■ **EXERCISE OBJECTIVE**: What you return must match the data below exactly, minus any pictures.

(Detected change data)
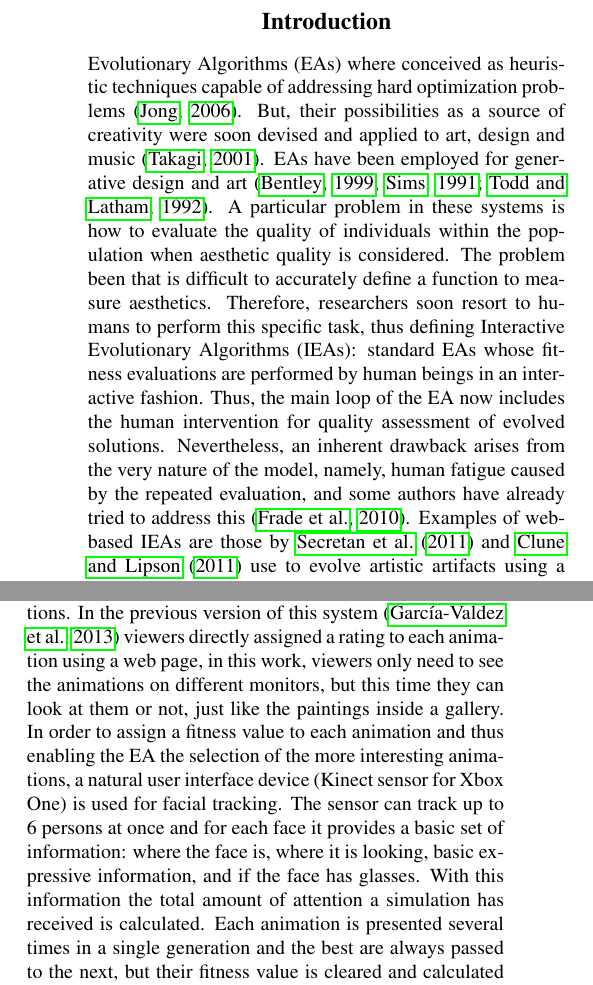
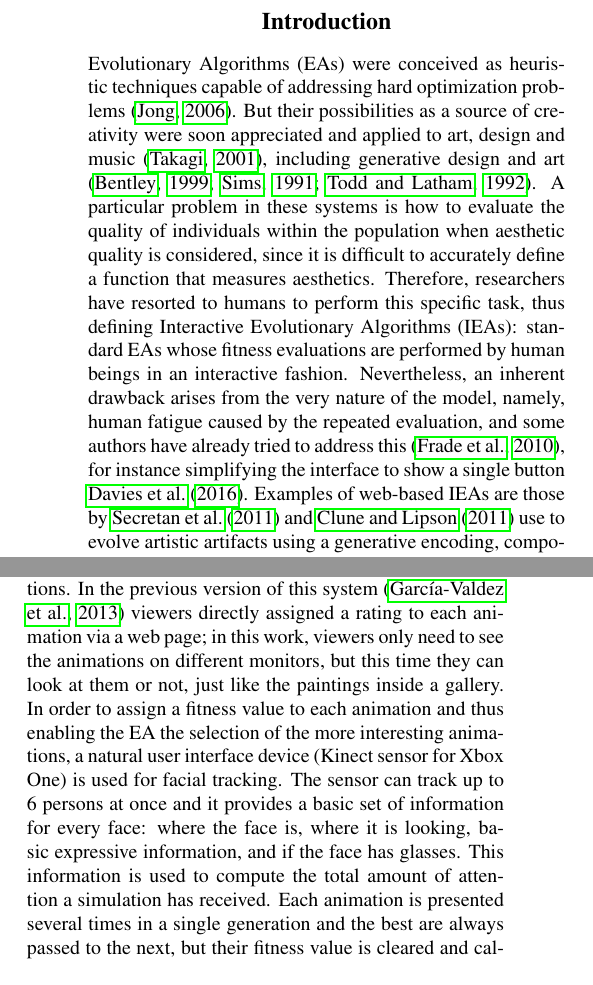
Before and after one commit to mariosky/Alife16-ArtWork, a LaTeX document (paper.tex): two parts of the columns of page 1 of 2 before the commit and two parts of the columns of page 1 of 3 after it, joined at a grey line, cut so that both start at the same text. Compiled offline with pdfLaTeX.

Commit message:
Finished revision
Added one current reference. Now I have to elminate a few lines...

```diff
--- a/paper.tex
+++ b/paper.tex
@@ -7,10 +7,11 @@
 \DeclareGraphicsExtensions{.pdf}
 
 \title{EvoDraw: Interactive Evolution of Animations}
-\author{ Mario Garc\'ia-Valdez, Alejandra Mancilla,Georgina Aguilar, Juan-J.~Merelo$^1$\\
+\author{ Mario Garc\'ia-Valdez, Alejandra Mancilla, Georgina Aguilar, Juan-J.~Merelo$^1$\\
 \mbox{}\\
 Dept. of Graduate Studies at Instituto Tecnol\'ogico de Tijuana \\
-$^1$Dept. of Computer Architecture and Technology and CITIC University of Granada \\
+$^1$Dept. of Computer Architecture and Technology and CITIC,
+University of Granada \\
 {\tt mario@tectijuana.edu.mx},{\tt jmerelo@ugr.es}}
 
 \begin{document}
@@ -19,22 +20,23 @@ $^1$Dept. of Computer Architecture and Technology and CITIC University of Granad
 
 \section{Introduction}
 
-Evolutionary Algorithms (EAs) where conceived as heuristic techniques
+Evolutionary Algorithms (EAs) were conceived as heuristic techniques
 capable of addressing hard optimization problems
-\citep{DBLP:books/daglib/0015527}. But, their possibilities as a source of
-creativity were soon devised and applied to art, design and music \citep{ie1}.
-EAs have been employed for generative design and
+\citep{DBLP:books/daglib/0015527}. But their possibilities as a source of
+creativity were soon appreciated and applied to art, design and music \citep{ie1}, including generative design and
 art \citep{Bentley:1999:intro,Sims:1991,todd:1992}.  A particular problem in
 these systems is how to evaluate the quality of individuals within the population
-when aesthetic quality is considered. The problem been that is difficult to
-accurately define a function to measure aesthetics. Therefore, researchers
-soon resort to humans to perform this specific task, thus defining Interactive
+when aesthetic quality is considered, since it is difficult to
+accurately define a function that measures aesthetics. Therefore, researchers
+have resorted to humans to perform this specific task, thus defining Interactive
 Evolutionary Algorithms (IEAs): standard EAs whose fitness evaluations are
-performed by human beings in an interactive fashion. Thus, the main loop of the
-EA now includes the human intervention for quality assessment of evolved solutions.
+performed by human beings in an interactive fashion.
+%In IEAs the main evolutionary loop includes the human intervention for quality assessment of evolved solutions.
+% JJ- this is reiterative
 Nevertheless, an inherent drawback arises from the very nature of the model,
 namely, human fatigue caused by the repeated evaluation, and some authors have
-already tried to address this \citep{Frade:2010:EvoGAMES}. Examples of web-based IEAs are
+already tried to address this \citep{Frade:2010:EvoGAMES}, for instance simplifying the interface to show a single button \cite{Davies2016}. %how? - JJ
+Examples of web-based IEAs are
 those by \cite{picbreeder} and \cite{forms}
 use  to evolve artistic artifacts using a generative encoding, compositional
 pattern producing networks. Both works offer webpages (see Picbreeder.org and
@@ -76,15 +78,15 @@ no other client can remove it, until the client that remove it puts the animatio
 animation is been shown only
 on one client at a given time. This cycle continues until there is enough interactions to create a new
 generation of animations. In the previous version of this system \citep{garcia2013evospace}
-viewers directly assigned a rating to each animation using a web page, in this work, viewers
+viewers directly assigned a rating to each animation via a web page; in this work, viewers
 only need to see the animations on different monitors, but this time they can look at them or not, just like
 the paintings inside a gallery. In order to assign a fitness value to each animation and thus
 enabling the EA the selection of the more interesting animations,
 a natural user interface device (Kinect sensor for Xbox One)
-is used for facial tracking. The sensor can track up to 6 persons at once and for each face
-it provides a basic set of information: where the face is, where it is looking,
-basic expressive information, and if the face has glasses. With this information
-the total amount of attention a simulation has received is calculated. Each animation is
+is used for facial tracking. The sensor can track up to 6 persons at once and
+it provides a basic set of information for every face: where the face is, where it is looking,
+basic expressive information, and if the face has glasses. This information is used to compute
+the total amount of attention a simulation has received. Each animation is
 presented several times in a single generation and the best are always passed to the next, but
 their fitness value is cleared and calculated again. To generate the new population GA operators
 are applied to the population. One or more client computers are needed in order to run the
```
Also changed, not shown: evospace-i.bib (+23 -0 lines), paper.tex (6 more changed lines).
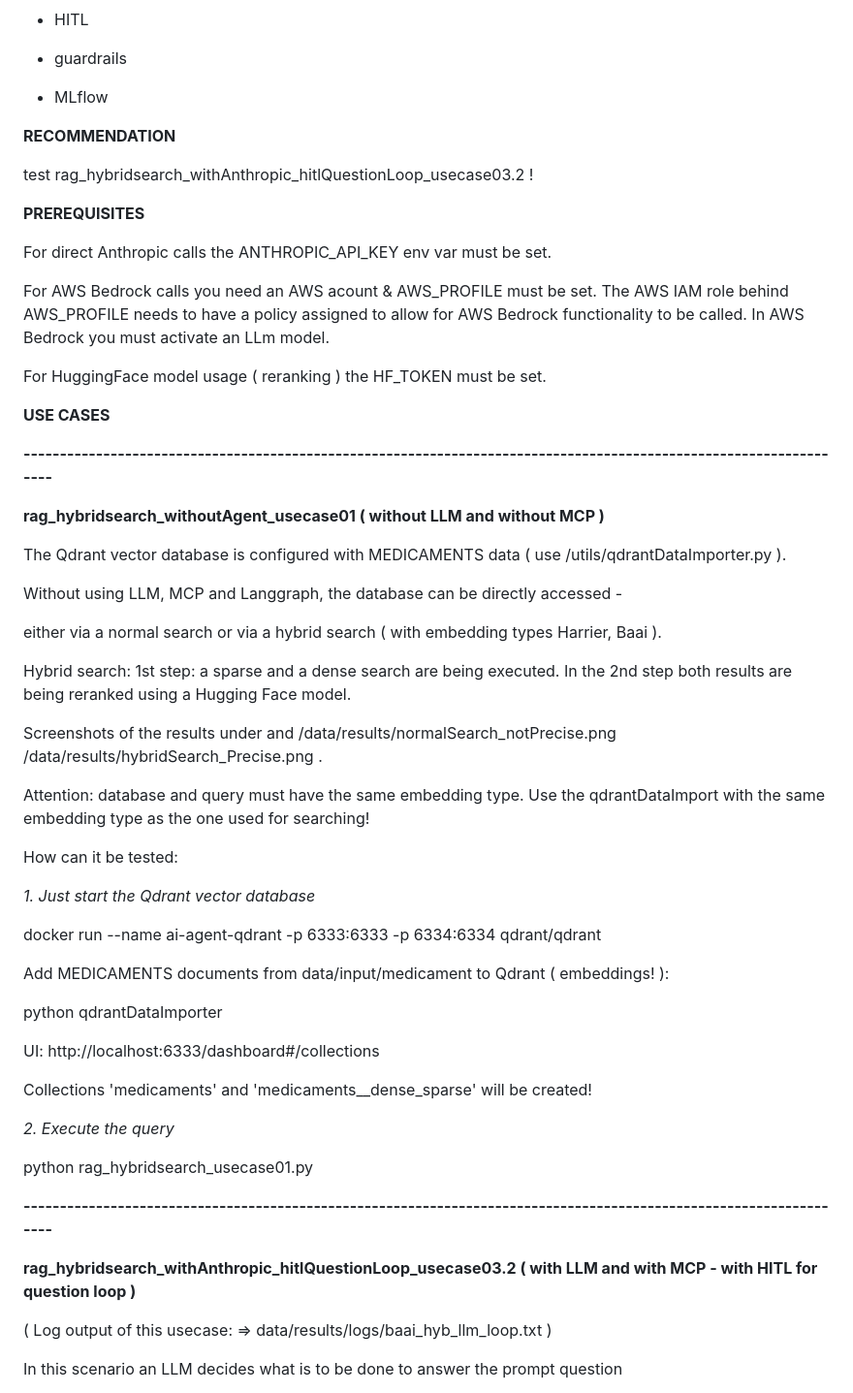
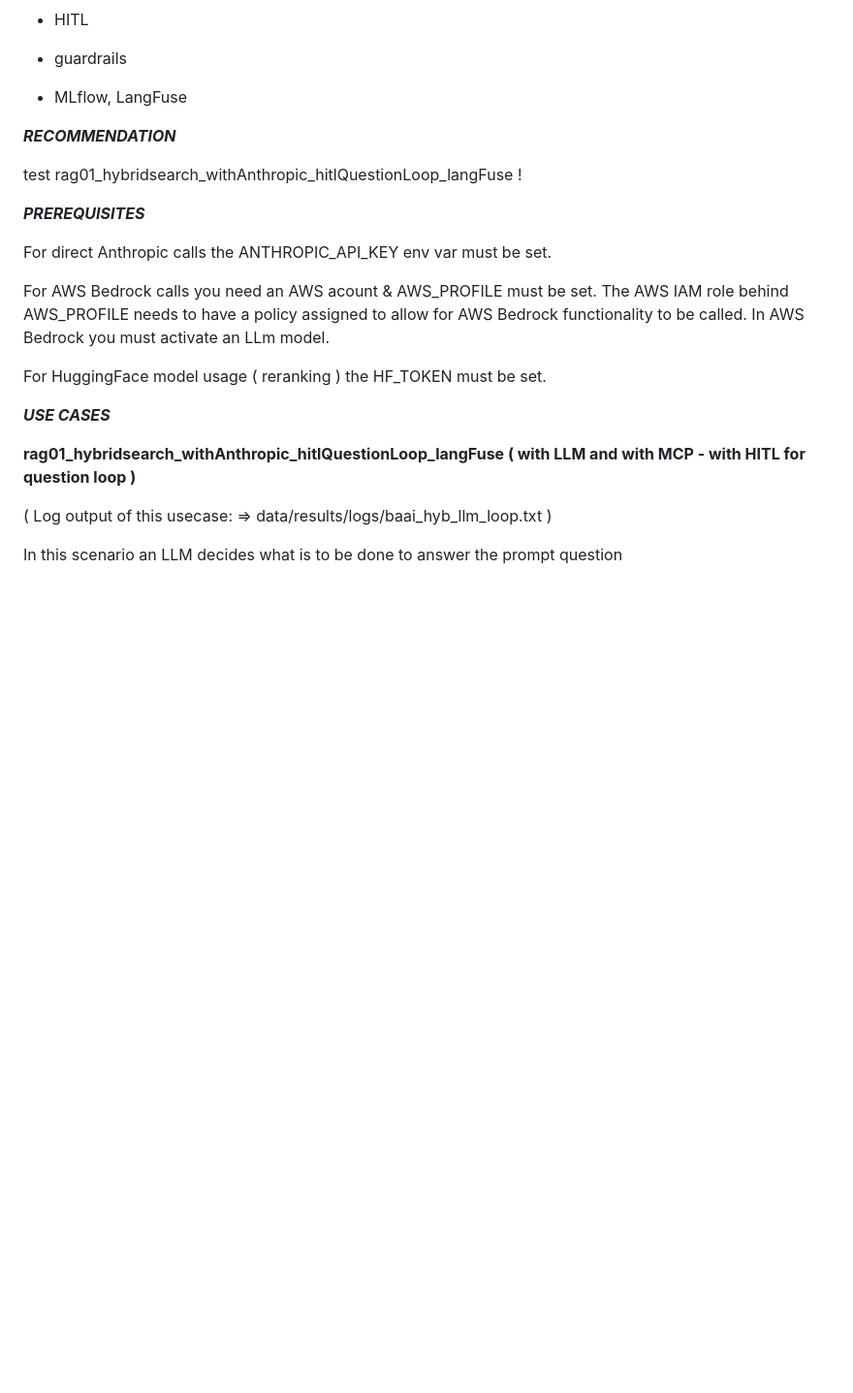
Before and after one commit to WAPrince/GenAI_RAG, a Markdown page: README.md, the part around one of its changes. Shown at 97% size. Drawn GitHub-style; blank space fills up the shorter version.

```diff
--- a/README.md
+++ b/README.md
@@ -16,13 +16,13 @@
 
 - guardrails
 
-- MLflow
+- MLflow, LangFuse
 
-**RECOMMENDATION**
+***RECOMMENDATION***
 
-test rag_hybridsearch_withAnthropic_hitlQuestionLoop_usecase03.2 !
+test rag01_hybridsearch_withAnthropic_hitlQuestionLoop_langFuse !
 
-**PREREQUISITES**
+***PREREQUISITES***
 
 For direct Anthropic calls the ANTHROPIC_API_KEY env var must be set.
 
@@ -31,48 +31,9 @@ For AWS Bedrock calls you need an AWS acount & AWS_PROFILE must be set. The AWS
 For HuggingFace model usage ( reranking ) the HF_TOKEN must be set.
 
 
-**USE CASES**
+***USE CASES***
 
-**-------------------------------------------------------------------------------------------------------------------**
-
-**rag_hybridsearch_withoutAgent_usecase01 ( without LLM and without MCP )**
-
-The Qdrant vector database is configured with MEDICAMENTS data ( use  /utils/qdrantDataImporter.py ).
-
-Without using LLM, MCP and Langgraph, the database can be directly accessed -
-
-either via a normal search or via a hybrid search ( with embedding types Harrier, Baai  ).
-
-Hybrid search: 1st step: a sparse and a dense search are being executed. In the 2nd step both results are being reranked using a Hugging Face model.
-
-Screenshots of the results under and /data/results/normalSearch_notPrecise.png /data/results/hybridSearch_Precise.png .
-
-Attention: database and query must have the same embedding type. Use the qdrantDataImport with the same embedding type as the one used for searching!
-
-
-How can it be tested:
-
-
-*1. Just start the Qdrant vector database*
-
-docker run --name ai-agent-qdrant -p 6333:6333 -p 6334:6334 qdrant/qdrant
-
-Add MEDICAMENTS documents from data/input/medicament to Qdrant  ( embeddings! ):
-
-python  qdrantDataImporter
-
-UI: http://localhost:6333/dashboard#/collections
-
-Collections 'medicaments' and 'medicaments__dense_sparse' will be created!
-
-
-*2. Execute the query*
-
-python rag_hybridsearch_usecase01.py
-
-**-------------------------------------------------------------------------------------------------------------------**
-
-**rag_hybridsearch_withAnthropic_hitlQuestionLoop_usecase03.2 ( with LLM and with MCP - with HITL for question loop )**
+**rag01_hybridsearch_withAnthropic_hitlQuestionLoop_langFuse ( with LLM and with MCP - with HITL for question loop )**
 
 ( Log output of this usecase: => data/results/logs/baai_hyb_llm_loop.txt )
 
```
Also changed, not shown: other parts of README.md (+53 -13 lines), data/results/guardrails/AWS_Guardrail_Works.png (renamed from data/results/AWS_Guardrail_Works.png), data/results/guardrails/AWS_Guardrail_Works2.png (renamed from data/results/AWS_Guardrail_Works2.png), data/results/observability/LangFuse_ToolTraces_rag01.png (added), data/results/observability/LangFuse_Traces02_rag01.png (added), data/results/observability/LangFuse_Traces_rag01.png (added), 20 other files.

■ **FINAL ANSWER**:
Before and after one commit to mariosky/Alife16-ArtWork, a LaTeX document (paper.tex): two parts of the columns of page 1 of 2 before the commit and two parts of the columns of page 1 of 3 after it, joined at a grey line, cut so that both start at the same text. Compiled offline with pdfLaTeX.

Commit message:
Finished revision
Added one current reference. Now I have to elminate a few lines...

```diff
--- a/paper.tex
+++ b/paper.tex
@@ -7,10 +7,11 @@
 \DeclareGraphicsExtensions{.pdf}
 
 \title{EvoDraw: Interactive Evolution of Animations}
-\author{ Mario Garc\'ia-Valdez, Alejandra Mancilla,Georgina Aguilar, Juan-J.~Merelo$^1$\\
+\author{ Mario Garc\'ia-Valdez, Alejandra Mancilla, Georgina Aguilar, Juan-J.~Merelo$^1$\\
 \mbox{}\\
 Dept. of Graduate Studies at Instituto Tecnol\'ogico de Tijuana \\
-$^1$Dept. of Computer Architecture and Technology and CITIC University of Granada \\
+$^1$Dept. of Computer Architecture and Technology and CITIC,
+University of Granada \\
 {\tt mario@tectijuana.edu.mx},{\tt jmerelo@ugr.es}}
 
 \begin{document}
@@ -19,22 +20,23 @@ $^1$Dept. of Computer Architecture and Technology and CITIC University of Granad
 
 \section{Introduction}
 
-Evolutionary Algorithms (EAs) where conceived as heuristic techniques
+Evolutionary Algorithms (EAs) were conceived as heuristic techniques
 capable of addressing hard optimization problems
-\citep{DBLP:books/daglib/0015527}. But, their possibilities as a source of
-creativity were soon devised and applied to art, design and music \citep{ie1}.
-EAs have been employed for generative design and
+\citep{DBLP:books/daglib/0015527}. But their possibilities as a source of
+creativity were soon appreciated and applied to art, design and music \citep{ie1}, including generative design and
 art \citep{Bentley:1999:intro,Sims:1991,todd:1992}.  A particular problem in
 these systems is how to evaluate the quality of individuals within the population
-when aesthetic quality is considered. The problem been that is difficult to
-accurately define a function to measure aesthetics. Therefore, researchers
-soon resort to humans to perform this specific task, thus defining Interactive
+when aesthetic quality is considered, since it is difficult to
+accurately define a function that measures aesthetics. Therefore, researchers
+have resorted to humans to perform this specific task, thus defining Interactive
 Evolutionary Algorithms (IEAs): standard EAs whose fitness evaluations are
-performed by human beings in an interactive fashion. Thus, the main loop of the
-EA now includes the human intervention for quality assessment of evolved solutions.
+performed by human beings in an interactive fashion.
+%In IEAs the main evolutionary loop includes the human intervention for quality assessment of evolved solutions.
+% JJ- this is reiterative
 Nevertheless, an inherent drawback arises from the very nature of the model,
 namely, human fatigue caused by the repeated evaluation, and some authors have
-already tried to address this \citep{Frade:2010:EvoGAMES}. Examples of web-based IEAs are
+already tried to address this \citep{Frade:2010:EvoGAMES}, for instance simplifying the interface to show a single button \cite{Davies2016}. %how? - JJ
+Examples of web-based IEAs are
 those by \cite{picbreeder} and \cite{forms}
 use  to evolve artistic artifacts using a generative encoding, compositional
 pattern producing networks. Both works offer webpages (see Picbreeder.org and
@@ -76,15 +78,15 @@ no other client can remove it, until the client that remove it puts the animatio
 animation is been shown only
 on one client at a given time. This cycle continues until there is enough interactions to create a new
 generation of animations. In the previous version of this system \citep{garcia2013evospace}
-viewers directly assigned a rating to each animation using a web page, in this work, viewers
+viewers directly assigned a rating to each animation via a web page; in this work, viewers
 only need to see the animations on different monitors, but this time they can look at them or not, just like
 the paintings inside a gallery. In order to assign a fitness value to each animation and thus
 enabling the EA the selection of the more interesting animations,
 a natural user interface device (Kinect sensor for Xbox One)
-is used for facial tracking. The sensor can track up to 6 persons at once and for each face
-it provides a basic set of information: where the face is, where it is looking,
-basic expressive information, and if the face has glasses. With this information
-the total amount of attention a simulation has received is calculated. Each animation is
+is used for facial tracking. The sensor can track up to 6 persons at once and
+it provides a basic set of information for every face: where the face is, where it is looking,
+basic expressive information, and if the face has glasses. This information is used to compute
+the total amount of attention a simulation has received. Each animation is
 presented several times in a single generation and the best are always passed to the next, but
 their fitness value is cleared and calculated again. To generate the new population GA operators
 are applied to the population. One or more client computers are needed in order to run the
```
Also changed, not shown: evospace-i.bib (+23 -0 lines), paper.tex (6 more changed lines).
Before and after one commit to WAPrince/GenAI_RAG, a Markdown page: README.md, the part around one of its changes. Shown at 97% size. Drawn GitHub-style; blank space fills up the shorter version.

```diff
--- a/README.md
+++ b/README.md
@@ -16,13 +16,13 @@
 
 - guardrails
 
-- MLflow
+- MLflow, LangFuse
 
-**RECOMMENDATION**
+***RECOMMENDATION***
 
-test rag_hybridsearch_withAnthropic_hitlQuestionLoop_usecase03.2 !
+test rag01_hybridsearch_withAnthropic_hitlQuestionLoop_langFuse !
 
-**PREREQUISITES**
+***PREREQUISITES***
 
 For direct Anthropic calls the ANTHROPIC_API_KEY env var must be set.
 
@@ -31,48 +31,9 @@ For AWS Bedrock calls you need an AWS acount & AWS_PROFILE must be set. The AWS
 For HuggingFace model usage ( reranking ) the HF_TOKEN must be set.
 
 
-**USE CASES**
+***USE CASES***
 
-**-------------------------------------------------------------------------------------------------------------------**
-
-**rag_hybridsearch_withoutAgent_usecase01 ( without LLM and without MCP )**
-
-The Qdrant vector database is configured with MEDICAMENTS data ( use  /utils/qdrantDataImporter.py ).
-
-Without using LLM, MCP and Langgraph, the database can be directly accessed -
-
-either via a normal search or via a hybrid search ( with embedding types Harrier, Baai  ).
-
-Hybrid search: 1st step: a sparse and a dense search are being executed. In the 2nd step both results are being reranked using a Hugging Face model.
-
-Screenshots of the results under and /data/results/normalSearch_notPrecise.png /data/results/hybridSearch_Precise.png .
-
-Attention: database and query must have the same embedding type. Use the qdrantDataImport with the same embedding type as the one used for searching!
-
-
-How can it be tested:
-
-
-*1. Just start the Qdrant vector database*
-
-docker run --name ai-agent-qdrant -p 6333:6333 -p 6334:6334 qdrant/qdrant
-
-Add MEDICAMENTS documents from data/input/medicament to Qdrant  ( embeddings! ):
-
-python  qdrantDataImporter
-
-UI: http://localhost:6333/dashboard#/collections
-
-Collections 'medicaments' and 'medicaments__dense_sparse' will be created!
-
-
-*2. Execute the query*
-
-python rag_hybridsearch_usecase01.py
-
-**-------------------------------------------------------------------------------------------------------------------**
-
-**rag_hybridsearch_withAnthropic_hitlQuestionLoop_usecase03.2 ( with LLM and with MCP - with HITL for question loop )**
+**rag01_hybridsearch_withAnthropic_hitlQuestionLoop_langFuse ( with LLM and with MCP - with HITL for question loop )**
 
 ( Log output of this usecase: => data/results/logs/baai_hyb_llm_loop.txt )
 
```
Also changed, not shown: other parts of README.md (+53 -13 lines), data/results/guardrails/AWS_Guardrail_Works.png (renamed from data/results/AWS_Guardrail_Works.png), data/results/guardrails/AWS_Guardrail_Works2.png (renamed from data/results/AWS_Guardrail_Works2.png), data/results/observability/LangFuse_ToolTraces_rag01.png (added), data/results/observability/LangFuse_Traces02_rag01.png (added), data/results/observability/LangFuse_Traces_rag01.png (added), 20 other files.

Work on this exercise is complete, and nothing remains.